Ask leaders what they want from their team members, and you will get a fairly consistent list:
They want people to:
- Work hard
- Be productive
- Be safe at work
- Be trustworthy
- . . .
Fill in your blanks. Fundamentally, on top of all of that, they want their people to follow them.
So, if as leaders we want people to follow us, what can we do to improve the chances that they will?
Of course, there are lots of things we can do that can help make that happen, but there is one fundamental thing we can do; based on a truth of human nature. It’s something that everyone wants from their boss. If you can provide this one thing, you will catapult your odds at having the list above being true for your team members.
Think about it this way.
Everyone in your workplace, in the far back corner of their brain are singing with Aretha Franklin (whether they like R&B or not).
Leaders, your people want you to respect them.
To be clear what I mean, here are a few synonyms for respect, in this context:
Think about it this way, do you want your boss to respect, appreciate, value and admire you? And if they do, are you more likely to be loyal to them, be more productive, listen more closely, trust them more, and ultimately willingly follow them?
The same is true for your people.
So, if you do respect them, that’s good, but not quite enough; they must see it to believe it. And the truth is, because you are the boss, and “bosses” don’t usually start with a positive view in the minds of employees, you may have to work even harder to show that respect for them.
How can you do that?
- Listen to them.
- Give them the benefit of the doubt.
- Encourage them.
- Smile at them.
- Ask them about their family.
- Give them a chance.
I could go on, and you could add to the list yourself. Remember that respect is seen (and felt) through our actions.
Here’s the But . . .
If you are nodding your head in agreement, then immediately saying, “But Kevin…”
I don’t really care if you inherited your team, if your team has historically been low-performing or if you don’t really trust, like or respect them today.
I want you to think about tomorrow, and the next day and the day after that.
If you agree with me, but are wishing you had a different team, and you are thinking if you had a different team, you could do this . . .
If that is where you are mentally, you need to get an attitude adjustment about your team. Your team members (even if they are all rock stars) aren’t perfect; and while some may seem more imperfect than others: this is also true: Everyone on your team has redeeming qualities and strengths too.
It is our job to change the lenses we see our team members through to see the reasons why we would (and will) respect, appreciate, value and admire them. This doesn’t mean we ignore errors or mistakes; it doesn’t mean we don’t want (and need) people to improve. It just means we need to look for the reasons to respect them, in spite of their shortcomings. (Don’t you want that from your boss too?)

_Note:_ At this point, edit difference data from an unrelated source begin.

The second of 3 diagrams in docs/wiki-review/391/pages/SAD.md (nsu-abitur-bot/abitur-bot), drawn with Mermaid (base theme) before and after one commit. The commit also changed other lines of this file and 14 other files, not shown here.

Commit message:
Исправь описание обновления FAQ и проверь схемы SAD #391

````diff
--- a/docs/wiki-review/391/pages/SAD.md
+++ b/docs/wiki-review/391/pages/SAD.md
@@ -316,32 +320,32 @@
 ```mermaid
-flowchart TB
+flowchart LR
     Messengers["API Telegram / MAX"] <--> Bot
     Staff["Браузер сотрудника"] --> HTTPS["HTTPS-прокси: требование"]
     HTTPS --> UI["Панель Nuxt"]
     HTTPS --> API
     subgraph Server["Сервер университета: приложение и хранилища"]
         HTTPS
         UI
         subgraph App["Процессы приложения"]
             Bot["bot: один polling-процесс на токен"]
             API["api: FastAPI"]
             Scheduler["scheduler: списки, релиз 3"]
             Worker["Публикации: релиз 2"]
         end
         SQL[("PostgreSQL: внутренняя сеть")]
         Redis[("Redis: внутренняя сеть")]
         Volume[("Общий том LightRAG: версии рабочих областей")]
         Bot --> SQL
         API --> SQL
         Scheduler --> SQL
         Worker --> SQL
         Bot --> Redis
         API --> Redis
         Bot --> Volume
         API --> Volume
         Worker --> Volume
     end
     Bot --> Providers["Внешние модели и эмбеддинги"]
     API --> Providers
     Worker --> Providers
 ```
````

They want you to respect them; and so you must start. Isn’t that what leaders do, go first?
I started by mentioning what you likely want from your team. Now I am telling you how to get it. Will respecting each member of your team guarantee success with each one?
But will it improve your odds (greatly)?
There are many things leaders want from their followers. You will get most of them, and most of the time, when you first respect those you want to follow you.